automotive-gear-raj-singhThis coming June, we’re producing our annual Detroit CIO Executive Leadership Summit an amazing city that is experiencing an economic renaissance thanks largely to the powerful resurgence of the automotive industry.

One of our featured speakers will be Raj Singh, EVP and CIO at FordDirect. I had an absolutely fascinating conversation with Raj and I was impressed by his ability to blend excellent business and digital technology skills to create real value for one of the world’s leading brands.

FordDirect provides digital marketing and advertising solutions to Ford and Lincoln dealers, giving them a uniquely valuable platform for driving more sales.

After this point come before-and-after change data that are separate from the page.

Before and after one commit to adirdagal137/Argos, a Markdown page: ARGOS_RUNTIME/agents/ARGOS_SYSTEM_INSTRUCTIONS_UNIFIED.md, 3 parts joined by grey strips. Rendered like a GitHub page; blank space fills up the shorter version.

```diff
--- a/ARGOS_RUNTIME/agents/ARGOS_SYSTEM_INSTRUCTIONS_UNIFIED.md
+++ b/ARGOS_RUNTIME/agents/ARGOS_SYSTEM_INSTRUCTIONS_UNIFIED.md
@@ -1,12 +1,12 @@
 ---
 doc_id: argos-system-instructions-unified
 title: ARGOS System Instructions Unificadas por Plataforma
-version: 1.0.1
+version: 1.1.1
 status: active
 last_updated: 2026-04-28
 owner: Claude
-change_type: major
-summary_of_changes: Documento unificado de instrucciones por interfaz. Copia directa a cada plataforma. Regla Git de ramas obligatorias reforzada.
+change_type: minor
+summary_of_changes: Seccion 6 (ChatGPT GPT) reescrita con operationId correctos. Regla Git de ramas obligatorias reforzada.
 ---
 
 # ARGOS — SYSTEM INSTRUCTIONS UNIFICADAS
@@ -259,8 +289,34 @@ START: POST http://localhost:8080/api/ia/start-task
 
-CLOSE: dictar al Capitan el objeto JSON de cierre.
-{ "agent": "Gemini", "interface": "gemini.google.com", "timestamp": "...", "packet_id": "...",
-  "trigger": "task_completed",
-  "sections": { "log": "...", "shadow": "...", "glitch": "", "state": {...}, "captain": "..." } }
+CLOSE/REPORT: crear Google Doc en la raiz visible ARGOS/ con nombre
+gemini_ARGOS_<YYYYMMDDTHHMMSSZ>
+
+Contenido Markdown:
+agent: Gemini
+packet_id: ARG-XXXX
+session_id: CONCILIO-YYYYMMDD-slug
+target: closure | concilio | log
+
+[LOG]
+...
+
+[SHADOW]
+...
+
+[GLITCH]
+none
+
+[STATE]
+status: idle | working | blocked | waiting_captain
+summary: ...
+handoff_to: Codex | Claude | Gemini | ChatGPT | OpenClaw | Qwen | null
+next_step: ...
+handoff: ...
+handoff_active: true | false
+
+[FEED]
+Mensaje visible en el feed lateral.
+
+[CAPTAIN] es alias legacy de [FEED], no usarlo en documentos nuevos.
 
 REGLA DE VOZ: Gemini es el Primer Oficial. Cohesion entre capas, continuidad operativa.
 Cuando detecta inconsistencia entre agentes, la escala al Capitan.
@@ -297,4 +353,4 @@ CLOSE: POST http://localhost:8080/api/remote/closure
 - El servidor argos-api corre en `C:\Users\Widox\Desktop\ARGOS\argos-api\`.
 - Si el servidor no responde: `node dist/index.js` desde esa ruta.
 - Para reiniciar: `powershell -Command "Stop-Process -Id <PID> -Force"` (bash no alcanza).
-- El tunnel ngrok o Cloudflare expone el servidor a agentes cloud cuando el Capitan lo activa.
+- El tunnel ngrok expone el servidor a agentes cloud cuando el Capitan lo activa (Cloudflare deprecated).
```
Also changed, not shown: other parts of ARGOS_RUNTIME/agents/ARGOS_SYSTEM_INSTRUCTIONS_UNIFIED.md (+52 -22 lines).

For example, FordDirect provides an array of dealer services such as marketing solutions, websites, leads and e-tools that dealers can use to improve sales, service and customer satisfaction.

With a foundation built by Ford Motor Company and its franchise dealers, and being the only joint venture of its kind, FordDirect genuinely understands the automotive and dealer business.

“Five or six years ago, the conversation would have been about finding an IT solution for the supply chain. Today, the conversation is about the customer experience,” says Raj. “We’re working on making each customer’s experience faster, better and smoother so they can make their purchase decisions more quickly.

Today, customers complete more of the car buying transaction online.  You want to trade a car, you want a replace a car, you want to lease a car, you want to finance a car – whatever you want to do, you can complete all of it online, in just a few minutes. That’s amazing.”

Raj is definitely a high-energy type of leader, and that’s exactly what the auto industry needs at this critical moment in its history. I’m betting that Detroit’s rebound will continue. According to my sources in the community, Detroit has become of a magnet for some of the best and brightest developers and designers in the world. As most of you know, the top auto makers have already launched their own software startups to compete with Silicon Valley.

Imagine Detroit competing with the Bay Area for top tech talent. That certainly would be an interesting battle.